#### Requirement
Pull out each line of the data that includes the word "dados".

#### Supplied material

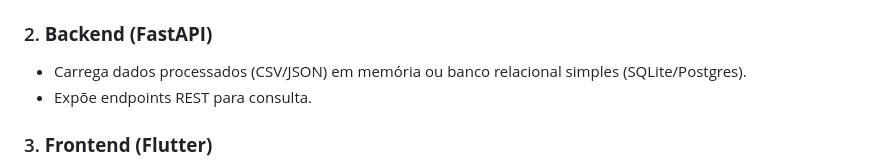
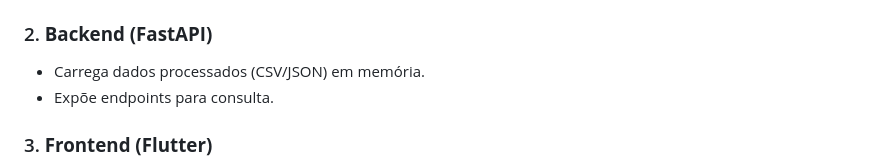
Before and after one commit to keyllaneguedes1/app_brasileiraocartola, a Markdown page: README.md, the part around the change. Drawn GitHub-style.

Commit message:
Clarify backend data loading and endpoint exposure
Updated backend section to clarify data loading and endpoint exposure.

```diff
--- a/README.md
+++ b/README.md
@@ -25,8 +25,8 @@ O app permite:
   - `jogadores_rodadas.json`
 
 ### 2. **Backend (FastAPI)**
-- Carrega dados processados (CSV/JSON) em memória ou banco relacional simples (SQLite/Postgres).
-- Expõe endpoints REST para consulta.
+- Carrega dados processados (CSV/JSON) em memória.
+- Expõe endpoints para consulta.
 
 ### 3. **Frontend (Flutter)**
 - Consome os endpoints da API.
```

#### Response to the task
-- Carrega dados processados (CSV/JSON) em memória ou banco relacional simples (SQLite/Postgres).
+- Carrega dados processados (CSV/JSON) em memória.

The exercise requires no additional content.